Chocolate coming on next space station delivery (Update)

Sep 16, 2013 by Marcia Dunn
An unmanned Antares rocket sits on the launch pad at Wallops Island, Va. in an undated photo provided by NASA. It's due to lift off Wednesday, Sept. 17, 2013 on a test flight of a new cargo ship, called Cygnus, and will deliver goods to the International Space Station. NASA hired Orbital Sciences Corp., the maker of this rocket and cargo ship, to help keep the space station stockpiled. The other company in this new commercial arena is SpaceX. (AP Photo/NASA)

A U.S. company makes its debut this week as a space station delivery service, and the lone American aboard the orbiting lab is counting on a fresh stash of chocolate.

In an interview Monday with The Associated Press, NASA astronaut Karen Nyberg said she can't wait for this weekend's arrival of a new cargo ship named Cygnus. It will be the first shipment by Orbital Sciences Corp. to the International Space Station.

"You know that there's something packed away in that vehicle, something special for you ... We're human beings and we get very excited about the packages from home and some of the treats that we might get," said Nyberg.

Orbital Sciences is scheduled to launch an unmanned Antares rocket containing Cygnus on Wednesday morning

NASA is paying Orbital Sciences and the California-based SpaceX company to keep the space station well stocked now that the space shuttle era has ended.

Orbital Sciences conducted a practice Antares launch in April with a mock payload. This will be its first space station run, coming more than a year after the initial SpaceX delivery.

Because this is considered a test flight, the Cygnus will carry up mostly food and other nonessential items. That suits Nyberg and her two male crewmates—an Italian and a Russian. They have been in orbit since the end of May, with two more months to go. Three more residents arrive later next week.

Given a Wednesday launch, the Cygnus should arrive at the space station on Sunday. Unlike the SpaceX Earth-returning Dragon, it will be filled with trash and, once cut loose, burn up during descent.

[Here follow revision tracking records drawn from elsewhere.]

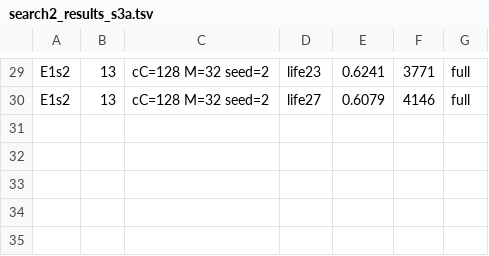
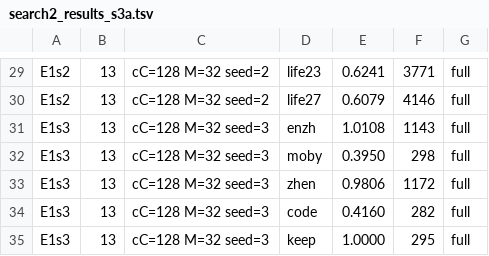
Before and after one commit to ChangweiZhou/digitalbaby, a TSV file: NEWNET/search2_results_s3a.tsv, drawn as a sheet; only a part is shown, gaps mark what is left out.

```diff
--- a/NEWNET/search2_results_s3a.tsv
+++ b/NEWNET/search2_results_s3a.tsv
@@ -30 +30,6 @@ E1s2	13	cC=128 M=32 seed=2	life23	0.6241	3771	full
 E1s2	13	cC=128 M=32 seed=2	life27	0.6079	4146	full
+E1s3	13	cC=128 M=32 seed=3	enzh	1.0108	1143	full
+E1s3	13	cC=128 M=32 seed=3	moby	0.3950	298	full
+E1s3	13	cC=128 M=32 seed=3	zhen	0.9806	1172	full
+E1s3	13	cC=128 M=32 seed=3	code	0.4160	282	full
+E1s3	13	cC=128 M=32 seed=3	keep	1.0000	295	full
```
Also changed, not shown: 5 other files.
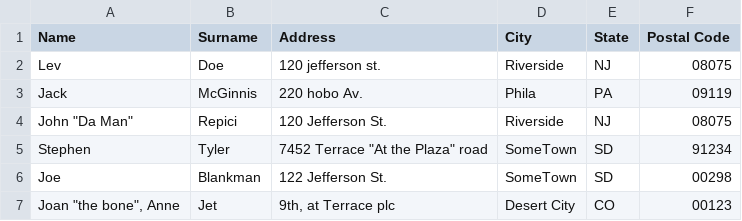
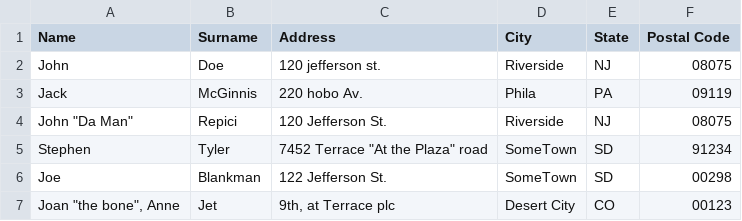
Before and after one commit to levshamin/csv-test, a CSV file: addresses.csv, drawn as a sheet.

Commit message:
Update addresses.csv

```diff
--- a/addresses.csv
+++ b/addresses.csv
@@ -1,3 +1,3 @@
 Name, Surname, Address, City, State, Postal Code
-Lev,Doe,120 jefferson st.,Riverside, NJ, 08075
+John,Doe,120 jefferson st.,Riverside, NJ, 08075
 Jack,McGinnis,220 hobo Av.,Phila, PA,09119
```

Russia, Europe and Japan also send up supplies.

Explore further: New project aims to establish a human colony on Mars

More information: NASA: www.nasa.gov/mission_pages/station/main/index.html
Orbital Sciences Corp.: www.orbital.com/

Related Stories

East Coast test rocket launch scrubbed (Update 2)

Apr 17, 2013

A private company contracted by the U.S. space agency to make supply runs to the International Space Station scrubbed a Wednesday test launch of an unmanned rocket, saying cables linked to the rocket's second ...

American resupply missions to the space station progressing

Oct 02, 2012

(Phys.org)—Orbital Sciences Corporation Monday rolled the first stage of its Antares rocket to the launch pad of the nation's newest spaceport - the Mid-Atlantic Regional Spaceport at Wallops Island, Va. - while in Florida, ...

Recommended for you

New project aims to establish a human colony on Mars

3 hours ago

MarsPolar, a newly started international venture is setting its sights on the Red Planet. The project consisting of specialists from Russia, United Arab Emirates, Poland, U.S. and Ukraine has come up with a bol ...

Ceres bright spots sharpen but questions remain

May 25, 2015

The latest views of Ceres' enigmatic white spots are sharper and clearer, but it's obvious that Dawn will have to descend much lower before we'll see crucial details hidden in this overexposed splatter of ...

Rosetta's view of a comet's "great divide"

May 25, 2015

The latest image to be revealed of comet 67P/Churyumov-Gerasimenko comes from October 27, 2014, before the Philae lander even departed for its surface. Above we get a view of a dramatically-shadowed cliff ...

How long will our spacecraft survive?

May 25, 2015

There are many hazards out there, eager to disrupt and dismantle the mighty machines we send out into space. How long can they survive to perform their important missions?

Why roundworms are ideal for space studies

May 25, 2015

Humans have long been fascinated by the cosmos. Ancient cave paintings show that we've been thinking about space for much of the history of our species. The popularity of recent sci-fi movies suggest that ...

User comments : 0

Please sign in to add a comment. Registration is free, and takes less than a minute. Read more

Click here to reset your password.
Sign in to get notified via email when new comments are made.